=== DIRECTIONS ===
With the images removed, return every line below exactly as it reads.

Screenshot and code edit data
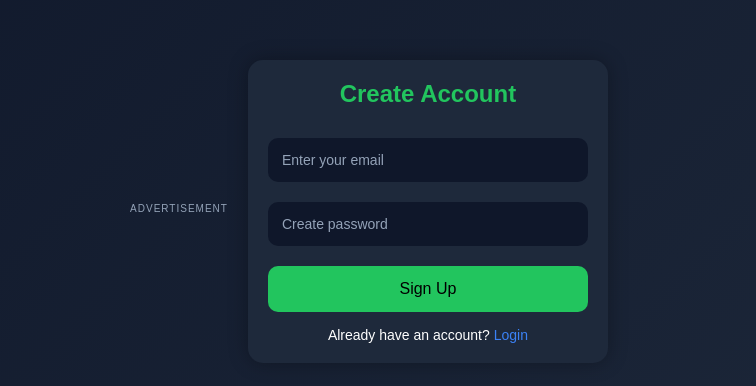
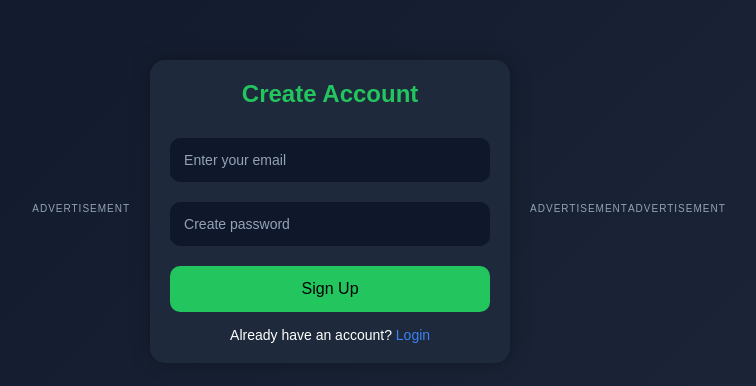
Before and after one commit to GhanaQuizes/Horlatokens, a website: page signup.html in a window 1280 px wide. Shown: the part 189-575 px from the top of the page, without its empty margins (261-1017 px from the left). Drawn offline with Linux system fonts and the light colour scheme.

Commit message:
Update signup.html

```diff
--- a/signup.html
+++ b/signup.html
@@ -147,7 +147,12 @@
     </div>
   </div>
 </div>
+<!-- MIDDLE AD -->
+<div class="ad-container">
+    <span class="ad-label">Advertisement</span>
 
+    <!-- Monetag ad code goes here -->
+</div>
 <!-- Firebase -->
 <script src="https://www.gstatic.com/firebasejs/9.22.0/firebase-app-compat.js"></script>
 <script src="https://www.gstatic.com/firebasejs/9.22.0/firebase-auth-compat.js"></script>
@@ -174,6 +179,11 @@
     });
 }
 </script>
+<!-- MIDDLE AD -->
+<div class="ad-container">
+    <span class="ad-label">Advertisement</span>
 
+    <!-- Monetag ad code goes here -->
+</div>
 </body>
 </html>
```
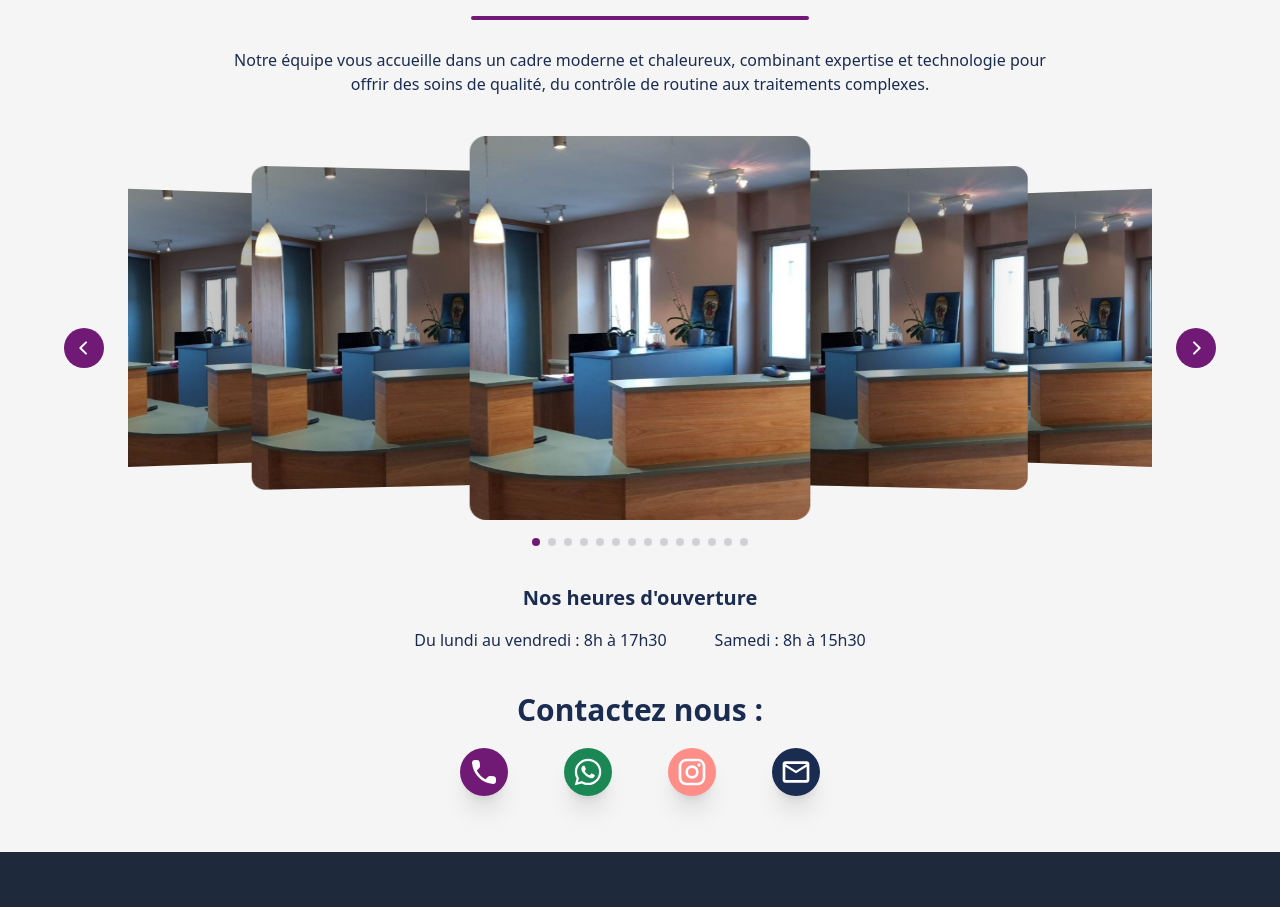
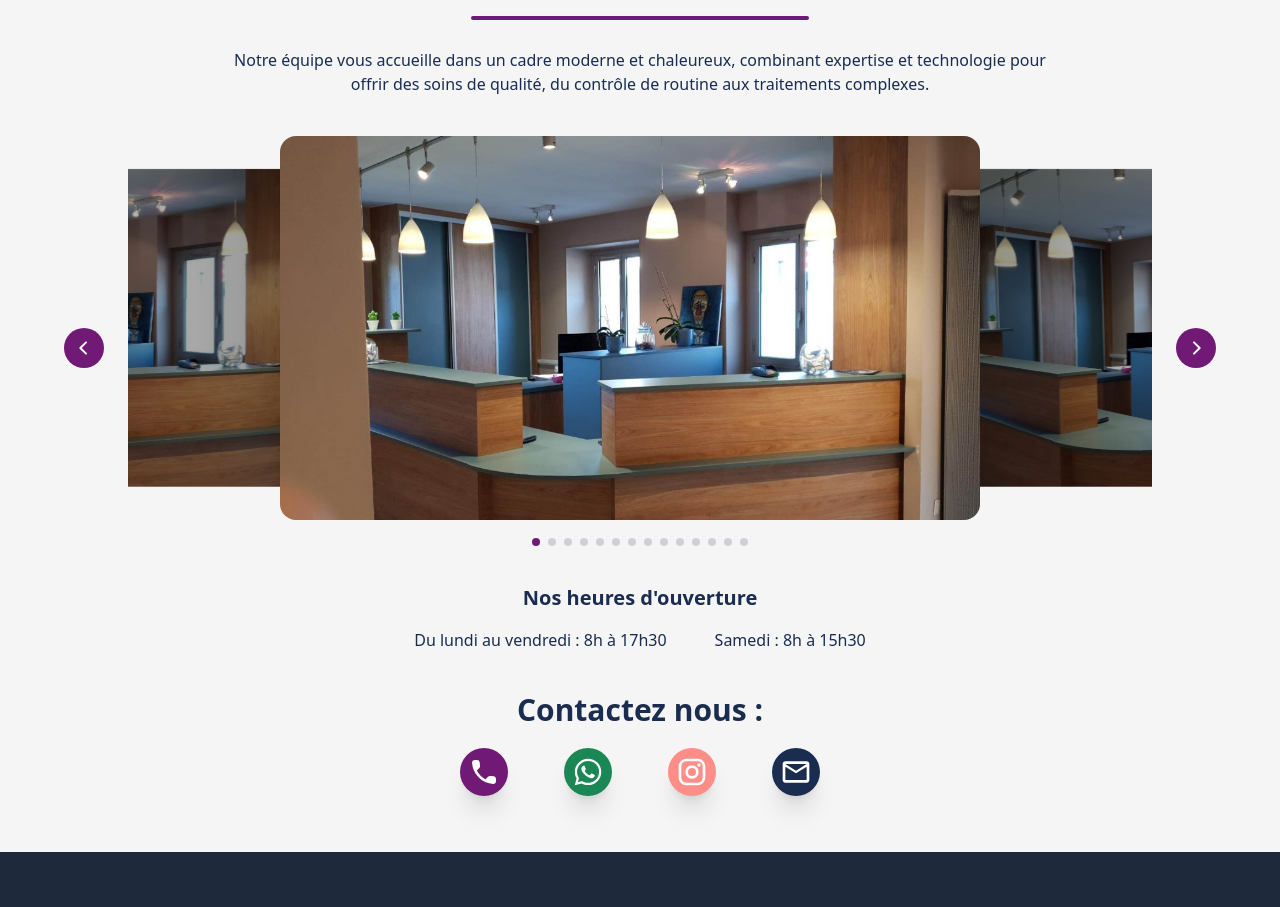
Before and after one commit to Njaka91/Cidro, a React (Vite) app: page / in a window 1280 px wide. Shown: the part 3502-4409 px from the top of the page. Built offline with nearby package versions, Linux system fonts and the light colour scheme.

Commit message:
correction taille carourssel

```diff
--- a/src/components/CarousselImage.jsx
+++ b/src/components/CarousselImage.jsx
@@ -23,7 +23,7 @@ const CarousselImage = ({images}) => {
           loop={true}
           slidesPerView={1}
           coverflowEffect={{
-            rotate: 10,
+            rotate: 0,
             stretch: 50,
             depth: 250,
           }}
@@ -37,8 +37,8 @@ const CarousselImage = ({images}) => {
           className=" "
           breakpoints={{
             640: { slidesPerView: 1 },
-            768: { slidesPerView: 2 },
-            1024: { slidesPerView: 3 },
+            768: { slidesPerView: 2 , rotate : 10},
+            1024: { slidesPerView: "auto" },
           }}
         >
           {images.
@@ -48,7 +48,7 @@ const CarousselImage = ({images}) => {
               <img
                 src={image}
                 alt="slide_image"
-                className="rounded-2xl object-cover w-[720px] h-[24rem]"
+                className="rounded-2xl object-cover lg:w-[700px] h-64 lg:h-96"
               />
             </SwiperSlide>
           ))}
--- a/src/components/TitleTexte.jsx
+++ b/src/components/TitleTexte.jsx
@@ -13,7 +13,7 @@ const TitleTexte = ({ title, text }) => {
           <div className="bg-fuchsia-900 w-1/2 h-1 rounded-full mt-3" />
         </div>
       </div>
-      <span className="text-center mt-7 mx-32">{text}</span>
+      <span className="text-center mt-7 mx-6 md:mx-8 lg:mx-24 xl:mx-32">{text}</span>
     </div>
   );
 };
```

=== SOLUTION FOR THIS EXERCISE ===
Before and after one commit to GhanaQuizes/Horlatokens, a website: page signup.html in a window 1280 px wide. Shown: the part 189-575 px from the top of the page, without its empty margins (261-1017 px from the left). Drawn offline with Linux system fonts and the light colour scheme.

Commit message:
Update signup.html

```diff
--- a/signup.html
+++ b/signup.html
@@ -147,7 +147,12 @@
     </div>
   </div>
 </div>
+<!-- MIDDLE AD -->
+<div class="ad-container">
+    <span class="ad-label">Advertisement</span>
 
+    <!-- Monetag ad code goes here -->
+</div>
 <!-- Firebase -->
 <script src="https://www.gstatic.com/firebasejs/9.22.0/firebase-app-compat.js"></script>
 <script src="https://www.gstatic.com/firebasejs/9.22.0/firebase-auth-compat.js"></script>
@@ -174,6 +179,11 @@
     });
 }
 </script>
+<!-- MIDDLE AD -->
+<div class="ad-container">
+    <span class="ad-label">Advertisement</span>
 
+    <!-- Monetag ad code goes here -->
+</div>
 </body>
 </html>
```
Before and after one commit to Njaka91/Cidro, a React (Vite) app: page / in a window 1280 px wide. Shown: the part 3502-4409 px from the top of the page. Built offline with nearby package versions, Linux system fonts and the light colour scheme.

Commit message:
correction taille carourssel

```diff
--- a/src/components/CarousselImage.jsx
+++ b/src/components/CarousselImage.jsx
@@ -23,7 +23,7 @@ const CarousselImage = ({images}) => {
           loop={true}
           slidesPerView={1}
           coverflowEffect={{
-            rotate: 10,
+            rotate: 0,
             stretch: 50,
             depth: 250,
           }}
@@ -37,8 +37,8 @@ const CarousselImage = ({images}) => {
           className=" "
           breakpoints={{
             640: { slidesPerView: 1 },
-            768: { slidesPerView: 2 },
-            1024: { slidesPerView: 3 },
+            768: { slidesPerView: 2 , rotate : 10},
+            1024: { slidesPerView: "auto" },
           }}
         >
           {images.
@@ -48,7 +48,7 @@ const CarousselImage = ({images}) => {
               <img
                 src={image}
                 alt="slide_image"
-                className="rounded-2xl object-cover w-[720px] h-[24rem]"
+                className="rounded-2xl object-cover lg:w-[700px] h-64 lg:h-96"
               />
             </SwiperSlide>
           ))}
--- a/src/components/TitleTexte.jsx
+++ b/src/components/TitleTexte.jsx
@@ -13,7 +13,7 @@ const TitleTexte = ({ title, text }) => {
           <div className="bg-fuchsia-900 w-1/2 h-1 rounded-full mt-3" />
         </div>
       </div>
-      <span className="text-center mt-7 mx-32">{text}</span>
+      <span className="text-center mt-7 mx-6 md:mx-8 lg:mx-24 xl:mx-32">{text}</span>
     </div>
   );
 };
```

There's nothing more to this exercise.